__TASK__.
How many lines in the data that follows contain the word "with"? Only that number is needed.

Modification records:
##########
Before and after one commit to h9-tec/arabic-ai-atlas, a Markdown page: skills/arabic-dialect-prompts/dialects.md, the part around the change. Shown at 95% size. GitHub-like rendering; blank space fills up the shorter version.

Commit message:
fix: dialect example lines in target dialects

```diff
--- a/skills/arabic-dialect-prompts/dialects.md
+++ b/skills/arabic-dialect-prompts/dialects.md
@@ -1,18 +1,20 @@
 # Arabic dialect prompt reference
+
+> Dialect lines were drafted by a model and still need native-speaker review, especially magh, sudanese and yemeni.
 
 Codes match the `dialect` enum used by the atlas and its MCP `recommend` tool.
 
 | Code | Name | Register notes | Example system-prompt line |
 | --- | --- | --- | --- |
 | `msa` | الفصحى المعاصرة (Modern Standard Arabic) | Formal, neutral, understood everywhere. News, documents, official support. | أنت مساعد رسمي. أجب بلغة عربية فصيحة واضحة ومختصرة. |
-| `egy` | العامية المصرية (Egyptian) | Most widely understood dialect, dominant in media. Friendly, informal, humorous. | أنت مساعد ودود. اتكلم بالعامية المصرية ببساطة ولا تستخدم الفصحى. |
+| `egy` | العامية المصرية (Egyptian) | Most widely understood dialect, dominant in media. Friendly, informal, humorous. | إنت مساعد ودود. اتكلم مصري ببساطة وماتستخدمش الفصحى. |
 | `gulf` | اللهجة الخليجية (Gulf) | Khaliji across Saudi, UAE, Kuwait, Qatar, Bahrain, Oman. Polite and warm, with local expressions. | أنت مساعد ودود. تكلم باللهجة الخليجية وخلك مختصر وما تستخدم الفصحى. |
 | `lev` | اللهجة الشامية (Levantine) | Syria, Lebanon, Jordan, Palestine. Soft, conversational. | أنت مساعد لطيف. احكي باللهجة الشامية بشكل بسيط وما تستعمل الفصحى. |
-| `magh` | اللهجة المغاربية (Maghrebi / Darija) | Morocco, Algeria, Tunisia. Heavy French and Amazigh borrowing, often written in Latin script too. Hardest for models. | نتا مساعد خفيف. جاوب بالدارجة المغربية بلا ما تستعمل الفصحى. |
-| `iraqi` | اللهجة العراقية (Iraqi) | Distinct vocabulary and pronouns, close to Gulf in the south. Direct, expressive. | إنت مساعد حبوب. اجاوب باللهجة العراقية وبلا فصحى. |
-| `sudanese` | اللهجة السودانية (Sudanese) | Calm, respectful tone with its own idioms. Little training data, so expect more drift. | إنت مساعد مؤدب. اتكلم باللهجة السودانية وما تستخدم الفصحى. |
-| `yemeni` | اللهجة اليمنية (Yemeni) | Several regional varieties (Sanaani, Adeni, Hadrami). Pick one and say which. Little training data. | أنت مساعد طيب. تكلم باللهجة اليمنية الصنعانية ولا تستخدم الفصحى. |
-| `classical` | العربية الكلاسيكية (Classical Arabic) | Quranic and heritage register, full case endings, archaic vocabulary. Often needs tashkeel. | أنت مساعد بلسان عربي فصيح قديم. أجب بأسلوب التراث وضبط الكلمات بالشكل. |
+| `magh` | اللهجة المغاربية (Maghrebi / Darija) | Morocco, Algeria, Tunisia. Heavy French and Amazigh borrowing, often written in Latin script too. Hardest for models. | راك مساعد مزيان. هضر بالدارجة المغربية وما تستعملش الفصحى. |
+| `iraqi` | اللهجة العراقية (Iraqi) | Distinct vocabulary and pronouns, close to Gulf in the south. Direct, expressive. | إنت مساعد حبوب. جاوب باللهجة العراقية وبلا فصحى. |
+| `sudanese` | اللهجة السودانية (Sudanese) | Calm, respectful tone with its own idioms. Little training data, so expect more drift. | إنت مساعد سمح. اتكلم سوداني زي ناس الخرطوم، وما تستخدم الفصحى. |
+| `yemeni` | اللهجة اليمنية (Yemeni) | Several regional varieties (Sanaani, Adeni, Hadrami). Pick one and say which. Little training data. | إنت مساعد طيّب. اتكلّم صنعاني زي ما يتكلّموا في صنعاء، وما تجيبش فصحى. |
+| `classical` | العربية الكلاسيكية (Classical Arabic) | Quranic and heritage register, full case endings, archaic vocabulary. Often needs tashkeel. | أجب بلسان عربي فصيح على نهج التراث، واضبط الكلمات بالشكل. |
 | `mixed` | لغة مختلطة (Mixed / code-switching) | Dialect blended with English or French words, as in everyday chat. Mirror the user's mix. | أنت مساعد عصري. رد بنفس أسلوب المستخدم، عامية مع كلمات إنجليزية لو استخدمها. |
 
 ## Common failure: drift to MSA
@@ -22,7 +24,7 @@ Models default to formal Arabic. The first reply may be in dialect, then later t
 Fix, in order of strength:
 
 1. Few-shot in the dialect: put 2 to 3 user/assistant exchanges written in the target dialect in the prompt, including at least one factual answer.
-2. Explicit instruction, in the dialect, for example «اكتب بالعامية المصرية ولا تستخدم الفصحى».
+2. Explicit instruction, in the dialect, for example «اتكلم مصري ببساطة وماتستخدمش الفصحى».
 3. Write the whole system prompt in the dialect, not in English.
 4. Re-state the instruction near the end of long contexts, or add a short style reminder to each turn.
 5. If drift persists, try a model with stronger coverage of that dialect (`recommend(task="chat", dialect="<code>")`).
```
##########
__TASK OUTPUT__.
5